◆ **INSTRUCTIONS FOR THE TASK**:
Leave every picture out, and retype all the remaining records exactly.

*** RECORDS TO PROCESS ***

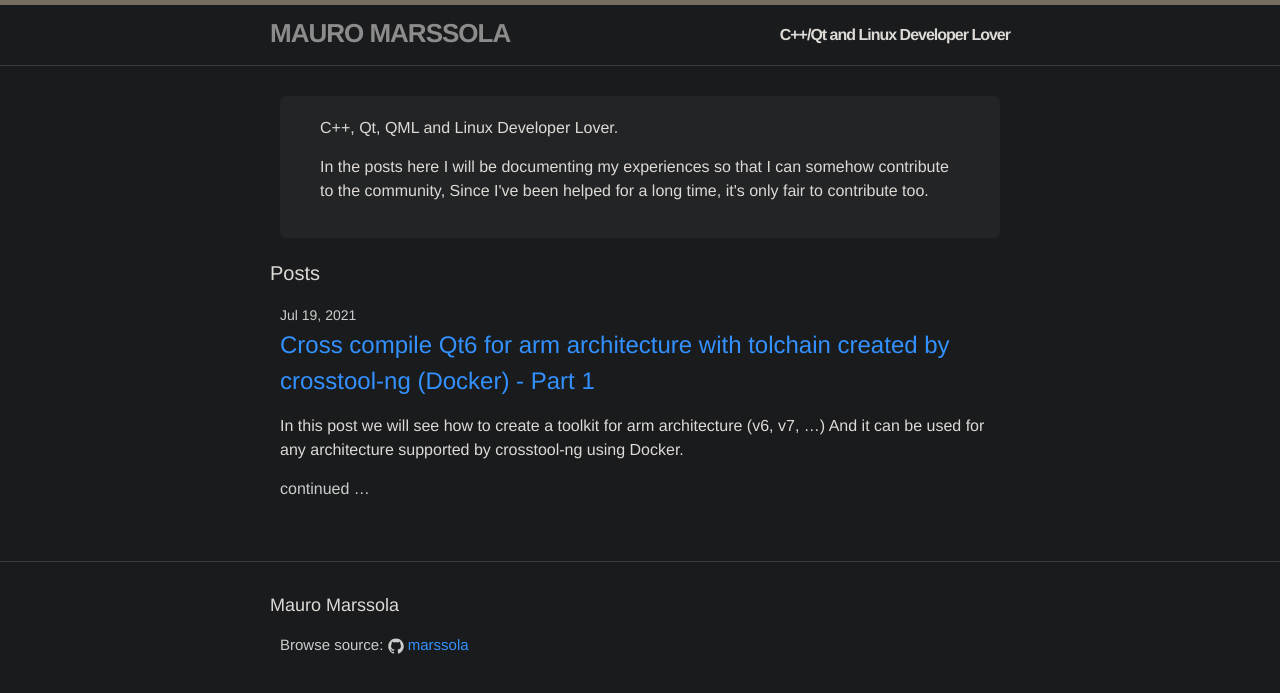
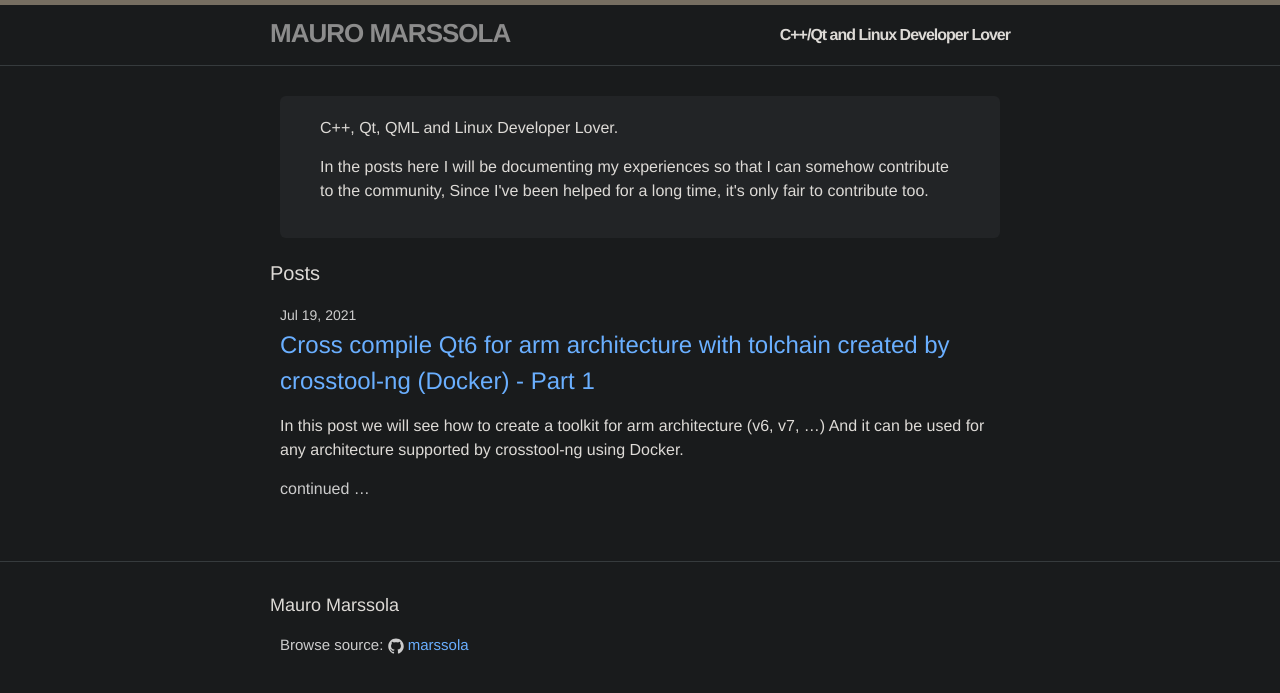
Before and after one commit to marssola/marssola.github.io, a Jekyll site: the page built from index.html, in a window 1280 px wide. Shown: the top 693 px of the page. Built offline with Jekyll 4.4.1, drawn with Linux system fonts in a browser that asks for light colours.

Commit message:
Dark theme

```diff
--- a/css/main.scss
+++ b/css/main.scss
@@ -15,7 +15,7 @@
 
 $text-color:       #fdfdfd;
 $background-color: #111;
-$brand-color:      #3391ff;
+$brand-color:      #6aafff;
 
 $grey-color:       #ccc;
 $grey-color-light: lighten($grey-color, 40%);
```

***

◆ **TASK OUTPUT**:
Before and after one commit to marssola/marssola.github.io, a Jekyll site: the page built from index.html, in a window 1280 px wide. Shown: the top 693 px of the page. Built offline with Jekyll 4.4.1, drawn with Linux system fonts in a browser that asks for light colours.

Commit message:
Dark theme

```diff
--- a/css/main.scss
+++ b/css/main.scss
@@ -15,7 +15,7 @@
 
 $text-color:       #fdfdfd;
 $background-color: #111;
-$brand-color:      #3391ff;
+$brand-color:      #6aafff;
 
 $grey-color:       #ccc;
 $grey-color-light: lighten($grey-color, 40%);
```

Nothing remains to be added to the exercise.